--- TASK GOAL ---
Could you restate the entries word for word, without the images?

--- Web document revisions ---

-- -- --

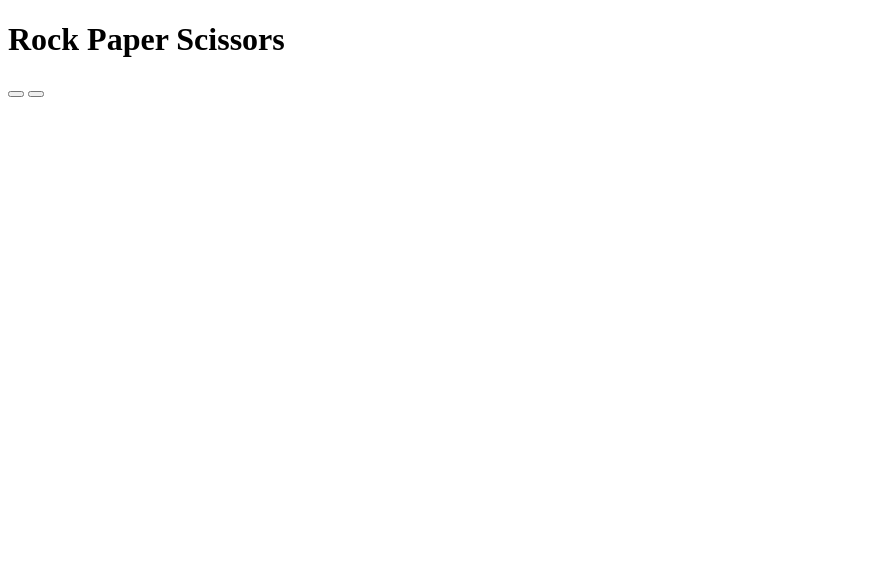
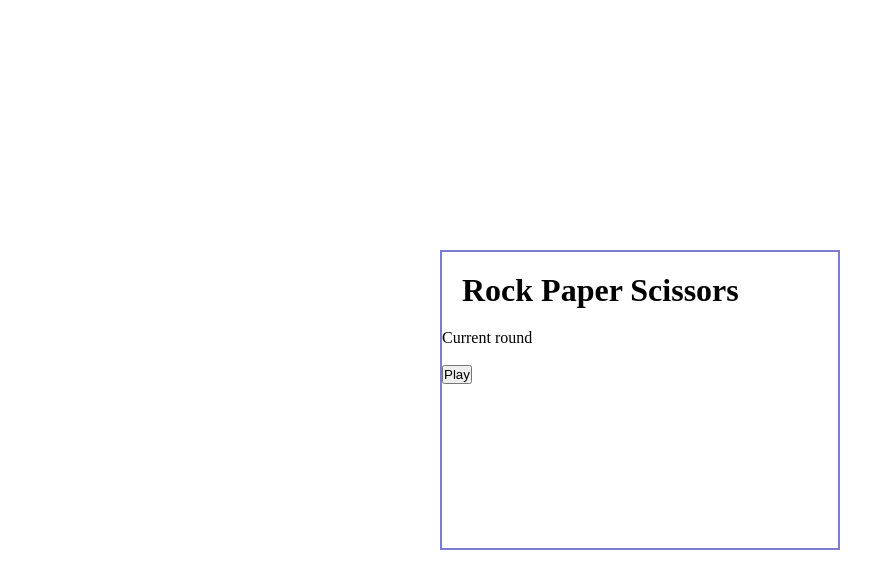
Before and after one commit to Adrian030304/rock-paper-scissors, a plain HTML site: page index.html in a window 1280 px wide. Shown: the whole page, without its empty margins (0-895 px from the left). Drawn offline with Linux system fonts and the light colour scheme.

Commit message:
improving the overall content

```diff
--- a/index.html
+++ b/index.html
@@ -3,19 +3,23 @@
 <head>
     <meta charset="UTF-8">
     <meta name="viewport" content="width=device-width, initial-scale=1.0">
-    <title>Document</title>
-    <style href = "stylesheet" src=""></style>
+    <title>RPS</title>
+    <link rel="stylesheet" href="styles.css"></link>
 </head>
 <body>
-    <script src ="/rockpaperscissors.js"></script>
-    <h1>Rock Paper Scissors</h1>
+
+    <div class="container">
+        <h1>Rock Paper Scissors</h1>
     <div>
-        <p></p>
+        <p>Current round</p>
+        <br>
     </div>
     <div>
-        <button></button>
-        <button></button>
+        <button class="play-button">Play</button>
+    </div>
     </div>
 
+
+<script src ="/rockpaperscissors.js"></script>
 </body>
 </html>
--- a/styles.css
+++ b/styles.css
@@ -0,0 +1,23 @@
+*{
+    margin: 0;
+    padding: 0;
+    box-sizing: border-box;
+}
+
+body{
+    display: flex;
+    align-items: center;
+    justify-content: center;
+    height: 100vh;
+    flex-direction: column;
+
+}
+.container{
+    height: 300px;
+    width: 400px;
+    border: 2px solid rgb(124, 124, 211);
+
+}
+h1{
+    padding: 20px;
+}
```
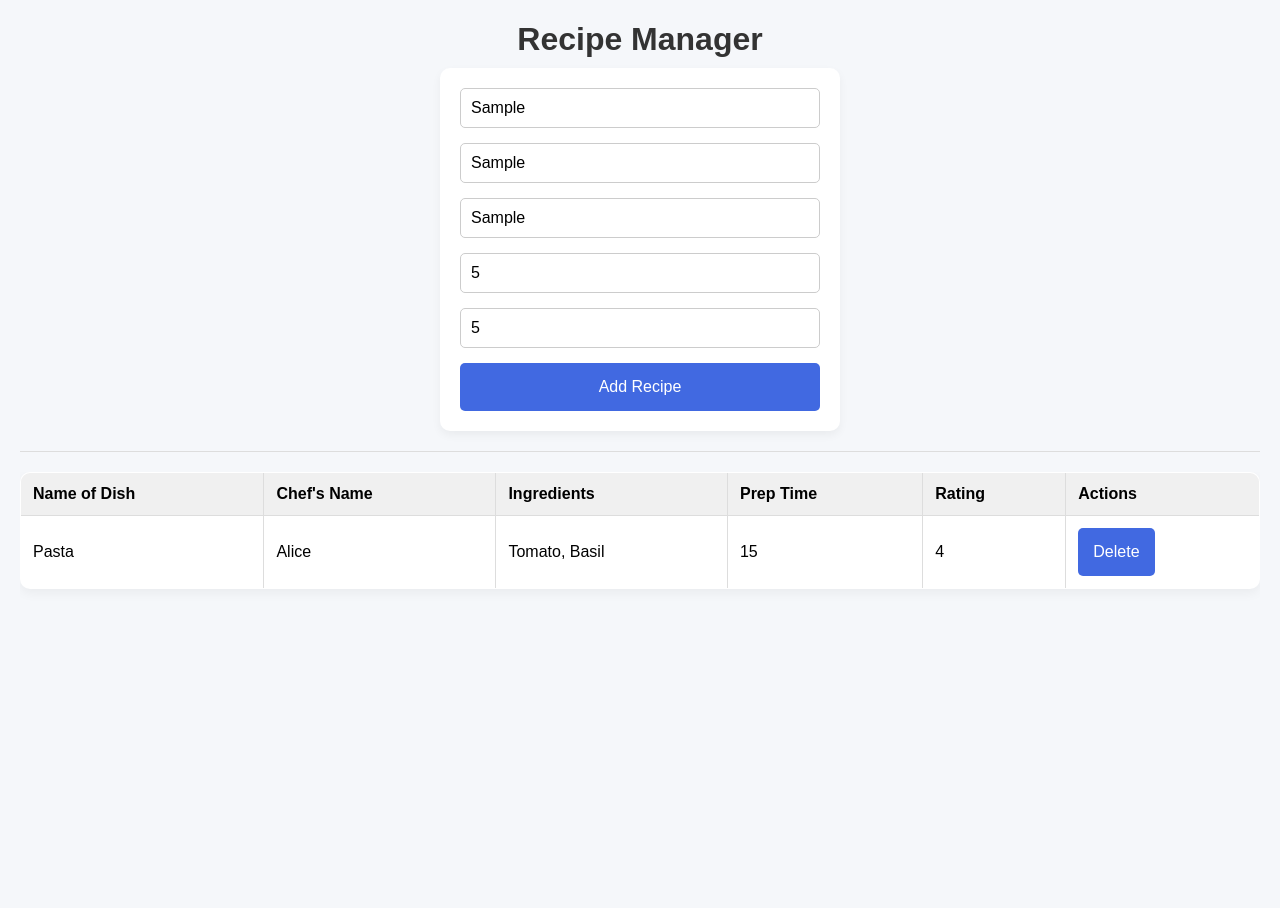
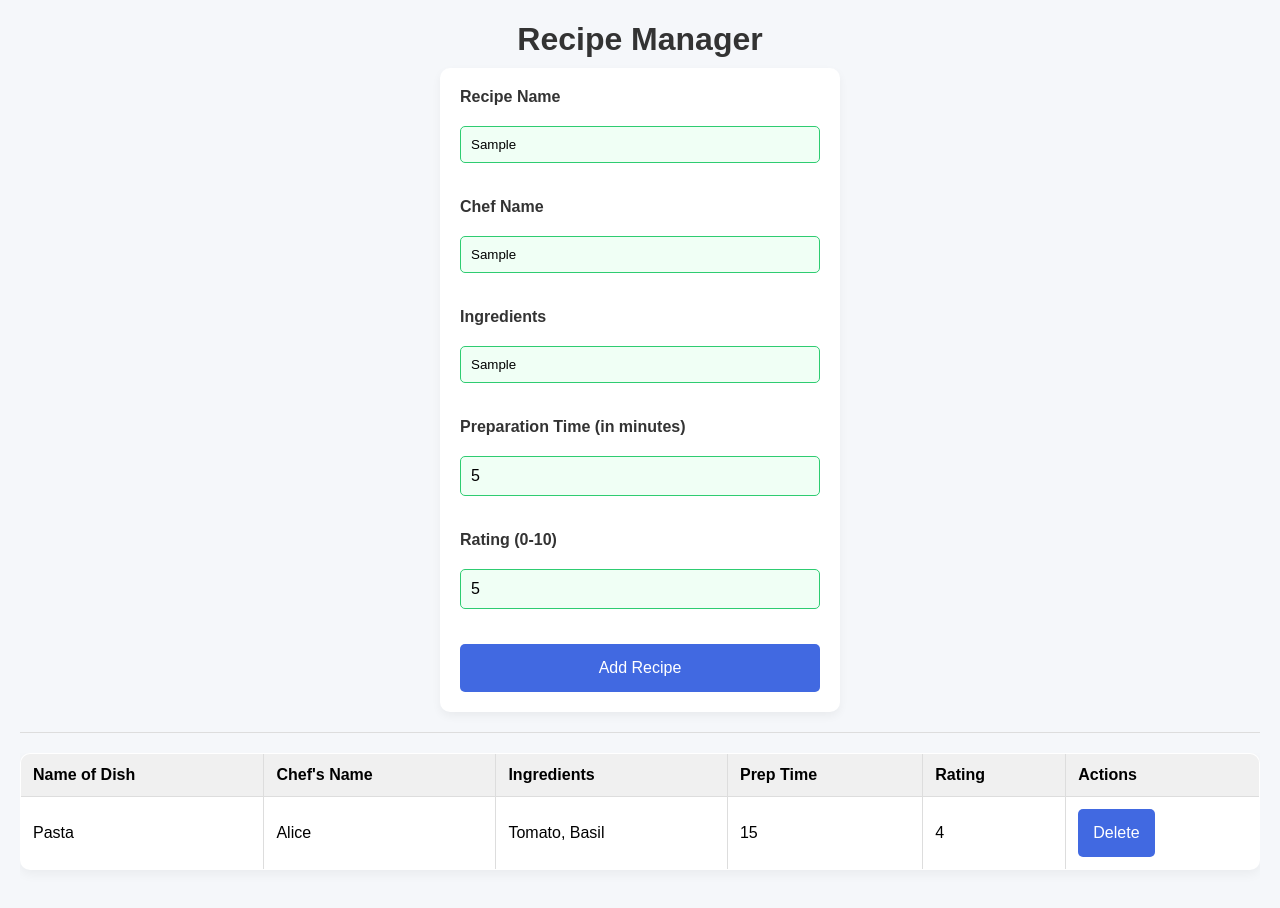
Before and after one commit to ny-collins/dbwork, a website: page frontend/index.html in a window 1280 px wide. Both pictures are taken after typing "Sample", "Sample", "Sample", "5", "5" into the empty fields and a click on the button "Add Recipe". Before the commit the page ends 800 px from the top, so only its background shows below. Drawn offline with Linux system fonts and the light colour scheme; some packages are replaced by stand-ins of ours; no server answers; a script that the page names is missing.

Commit message:
commit33

```diff
--- a/frontend/index.html
+++ b/frontend/index.html
@@ -2,6 +2,7 @@
 <html lang="en">
 <head>
   <meta charset="UTF-8">
+  <meta name="description" content="This page serves as a recipe manager, allowing users to add, view, and delete recipes. It is a good example of a simple web application using HTML, CSS, and JavaScript.">
   <title>Recipe Manager</title>
   <meta name="viewport" content="width=device-width, initial-scale=1.0">
   <link rel="stylesheet" href="style.css">
@@ -15,14 +16,30 @@
 <body>
   <h1>Recipe Manager</h1>
 
+  <div id="loading-spinner" style="display: none; text-align: center; margin: 20px;">
+    <div class="spinner"></div>
+  </div>
+
+
   <form id="recipe-form">
-    <input type="text" id="name" name="name" placeholder="Name of Dish" required>
-    <input type="text" id="chef" name="chef" placeholder="Chef's Name" required>
-    <input type="text" id="ingredients" name="ingredients" placeholder="Ingredients" required>
-    <input type="number" name="prepTime" placeholder="Preparation Time (min)" min="0" step="0.1" />
-    <input type="number" name="rating" placeholder="Rating (0-10)" min="0" max="10" step="1" />
+    <label for="name">Recipe Name</label>
+    <input id="name" name="name" placeholder="Name" autocomplete="name" required>
+
+    <label for="chef">Chef Name</label>
+    <input id="chef" name="chef" placeholder="Chef" autocomplete="name" required>
+
+    <label for="ingredients">Ingredients</label>
+    <input id="ingredients" name="ingredients" placeholder="Ingredients" autocomplete="off" required>
+
+    <label for="prepTime">Preparation Time (in minutes)</label>
+    <input id="prepTime" name="prepTime" type="number" placeholder="Prep Time" min="0" step="0.1" autocomplete="off" required>
+
+    <label for="rating">Rating (0-10)</label>
+    <input id="rating" name="rating" type="number" placeholder="Rating" min="0" max="10" step="1" autocomplete="off" required>
+
     <button type="submit">Add Recipe</button>
   </form>
+
 
   <hr>
 
--- a/frontend/script.js
+++ b/frontend/script.js
@@ -3,6 +3,7 @@ const API_URL = 'https://dbwork-api.onrender.com/api/recipes';
 document.addEventListener('DOMContentLoaded', () => {
   const form = document.querySelector('#recipe-form');
   const tableBody = document.querySelector('#recipeTable tbody');
+  const spinner = document.getElementById('loading-spinner');
 
   const createCell = (label, value) => {
     const td = document.createElement('td');
@@ -57,8 +58,6 @@ document.addEventListener('DOMContentLoaded', () => {
         }
       };
 
-
-
       tdActions.appendChild(delBtn);
       tr.appendChild(tdActions);
 
@@ -68,6 +67,7 @@ document.addEventListener('DOMContentLoaded', () => {
 
   form.addEventListener('submit', async e => {
     e.preventDefault();
+    spinner.style.display = 'block'; // Show spinner
 
     const formData = new FormData(form);
     const newRecipe = {
@@ -78,6 +78,7 @@ document.addEventListener('DOMContentLoaded', () => {
       rating: Number(formData.get('rating')),
     };
 
+    try {
       await fetch(API_URL, {
         method: 'POST',
         headers: { 'Content-Type': 'application/json' },
@@ -85,7 +86,12 @@ document.addEventListener('DOMContentLoaded', () => {
       });
 
       form.reset();
-    loadRecipes();
+      await loadRecipes();
+    } catch (err) {
+      console.error('Failed to submit recipe:', err);
+    } finally {
+      spinner.style.display = 'none'; // Hide spinner
+    }
   });
 
   loadRecipes();
--- a/frontend/style.css
+++ b/frontend/style.css
@@ -161,3 +161,49 @@ th, td {
     font-size: 1rem;
   }
 }
+
+label {
+  display: block;
+  margin-bottom: 5px;
+  font-weight: 600;
+  color: #333;
+}
+
+input {
+  display: block;
+  width: 100%;
+  padding: 10px;
+  margin-bottom: 20px;
+  border: 1px solid #ccc;
+  border-radius: 5px;
+  box-sizing: border-box;
+}
+
+input:invalid {
+  border: 1px solid #e74c3c;
+  background-color: #fff0f0;
+}
+
+input:focus:invalid {
+  outline-color: #e74c3c;
+}
+
+input:valid {
+  border: 1px solid #2ecc71;
+  background-color: #f0fff5;
+}
+
+.spinner {
+  border: 4px solid #f3f3f3;
+  border-top: 4px solid royalblue;
+  border-radius: 50%;
+  width: 40px;
+  height: 40px;
+  animation: spin 1s linear infinite;
+  margin: 0 auto;
+}
+
+@keyframes spin {
+  0% { transform: rotate(0deg); }
+  100% { transform: rotate(360deg); }
+}
```
Lines whose indentation alone changed are shown as unchanged.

-- -- --

--- RESPONSE AREA ---
Before and after one commit to Adrian030304/rock-paper-scissors, a plain HTML site: page index.html in a window 1280 px wide. Shown: the whole page, without its empty margins (0-895 px from the left). Drawn offline with Linux system fonts and the light colour scheme.

Commit message:
improving the overall content

```diff
--- a/index.html
+++ b/index.html
@@ -3,19 +3,23 @@
 <head>
     <meta charset="UTF-8">
     <meta name="viewport" content="width=device-width, initial-scale=1.0">
-    <title>Document</title>
-    <style href = "stylesheet" src=""></style>
+    <title>RPS</title>
+    <link rel="stylesheet" href="styles.css"></link>
 </head>
 <body>
-    <script src ="/rockpaperscissors.js"></script>
-    <h1>Rock Paper Scissors</h1>
+
+    <div class="container">
+        <h1>Rock Paper Scissors</h1>
     <div>
-        <p></p>
+        <p>Current round</p>
+        <br>
     </div>
     <div>
-        <button></button>
-        <button></button>
+        <button class="play-button">Play</button>
+    </div>
     </div>
 
+
+<script src ="/rockpaperscissors.js"></script>
 </body>
 </html>
--- a/styles.css
+++ b/styles.css
@@ -0,0 +1,23 @@
+*{
+    margin: 0;
+    padding: 0;
+    box-sizing: border-box;
+}
+
+body{
+    display: flex;
+    align-items: center;
+    justify-content: center;
+    height: 100vh;
+    flex-direction: column;
+
+}
+.container{
+    height: 300px;
+    width: 400px;
+    border: 2px solid rgb(124, 124, 211);
+
+}
+h1{
+    padding: 20px;
+}
```
Before and after one commit to ny-collins/dbwork, a website: page frontend/index.html in a window 1280 px wide. Both pictures are taken after typing "Sample", "Sample", "Sample", "5", "5" into the empty fields and a click on the button "Add Recipe". Before the commit the page ends 800 px from the top, so only its background shows below. Drawn offline with Linux system fonts and the light colour scheme; some packages are replaced by stand-ins of ours; no server answers; a script that the page names is missing.

Commit message:
commit33

```diff
--- a/frontend/index.html
+++ b/frontend/index.html
@@ -2,6 +2,7 @@
 <html lang="en">
 <head>
   <meta charset="UTF-8">
+  <meta name="description" content="This page serves as a recipe manager, allowing users to add, view, and delete recipes. It is a good example of a simple web application using HTML, CSS, and JavaScript.">
   <title>Recipe Manager</title>
   <meta name="viewport" content="width=device-width, initial-scale=1.0">
   <link rel="stylesheet" href="style.css">
@@ -15,14 +16,30 @@
 <body>
   <h1>Recipe Manager</h1>
 
+  <div id="loading-spinner" style="display: none; text-align: center; margin: 20px;">
+    <div class="spinner"></div>
+  </div>
+
+
   <form id="recipe-form">
-    <input type="text" id="name" name="name" placeholder="Name of Dish" required>
-    <input type="text" id="chef" name="chef" placeholder="Chef's Name" required>
-    <input type="text" id="ingredients" name="ingredients" placeholder="Ingredients" required>
-    <input type="number" name="prepTime" placeholder="Preparation Time (min)" min="0" step="0.1" />
-    <input type="number" name="rating" placeholder="Rating (0-10)" min="0" max="10" step="1" />
+    <label for="name">Recipe Name</label>
+    <input id="name" name="name" placeholder="Name" autocomplete="name" required>
+
+    <label for="chef">Chef Name</label>
+    <input id="chef" name="chef" placeholder="Chef" autocomplete="name" required>
+
+    <label for="ingredients">Ingredients</label>
+    <input id="ingredients" name="ingredients" placeholder="Ingredients" autocomplete="off" required>
+
+    <label for="prepTime">Preparation Time (in minutes)</label>
+    <input id="prepTime" name="prepTime" type="number" placeholder="Prep Time" min="0" step="0.1" autocomplete="off" required>
+
+    <label for="rating">Rating (0-10)</label>
+    <input id="rating" name="rating" type="number" placeholder="Rating" min="0" max="10" step="1" autocomplete="off" required>
+
     <button type="submit">Add Recipe</button>
   </form>
+
 
   <hr>
 
--- a/frontend/script.js
+++ b/frontend/script.js
@@ -3,6 +3,7 @@ const API_URL = 'https://dbwork-api.onrender.com/api/recipes';
 document.addEventListener('DOMContentLoaded', () => {
   const form = document.querySelector('#recipe-form');
   const tableBody = document.querySelector('#recipeTable tbody');
+  const spinner = document.getElementById('loading-spinner');
 
   const createCell = (label, value) => {
     const td = document.createElement('td');
@@ -57,8 +58,6 @@ document.addEventListener('DOMContentLoaded', () => {
         }
       };
 
-
-
       tdActions.appendChild(delBtn);
       tr.appendChild(tdActions);
 
@@ -68,6 +67,7 @@ document.addEventListener('DOMContentLoaded', () => {
 
   form.addEventListener('submit', async e => {
     e.preventDefault();
+    spinner.style.display = 'block'; // Show spinner
 
     const formData = new FormData(form);
     const newRecipe = {
@@ -78,6 +78,7 @@ document.addEventListener('DOMContentLoaded', () => {
       rating: Number(formData.get('rating')),
     };
 
+    try {
       await fetch(API_URL, {
         method: 'POST',
         headers: { 'Content-Type': 'application/json' },
@@ -85,7 +86,12 @@ document.addEventListener('DOMContentLoaded', () => {
       });
 
       form.reset();
-    loadRecipes();
+      await loadRecipes();
+    } catch (err) {
+      console.error('Failed to submit recipe:', err);
+    } finally {
+      spinner.style.display = 'none'; // Hide spinner
+    }
   });
 
   loadRecipes();
--- a/frontend/style.css
+++ b/frontend/style.css
@@ -161,3 +161,49 @@ th, td {
     font-size: 1rem;
   }
 }
+
+label {
+  display: block;
+  margin-bottom: 5px;
+  font-weight: 600;
+  color: #333;
+}
+
+input {
+  display: block;
+  width: 100%;
+  padding: 10px;
+  margin-bottom: 20px;
+  border: 1px solid #ccc;
+  border-radius: 5px;
+  box-sizing: border-box;
+}
+
+input:invalid {
+  border: 1px solid #e74c3c;
+  background-color: #fff0f0;
+}
+
+input:focus:invalid {
+  outline-color: #e74c3c;
+}
+
+input:valid {
+  border: 1px solid #2ecc71;
+  background-color: #f0fff5;
+}
+
+.spinner {
+  border: 4px solid #f3f3f3;
+  border-top: 4px solid royalblue;
+  border-radius: 50%;
+  width: 40px;
+  height: 40px;
+  animation: spin 1s linear infinite;
+  margin: 0 auto;
+}
+
+@keyframes spin {
+  0% { transform: rotate(0deg); }
+  100% { transform: rotate(360deg); }
+}
```
Lines whose indentation alone changed are shown as unchanged.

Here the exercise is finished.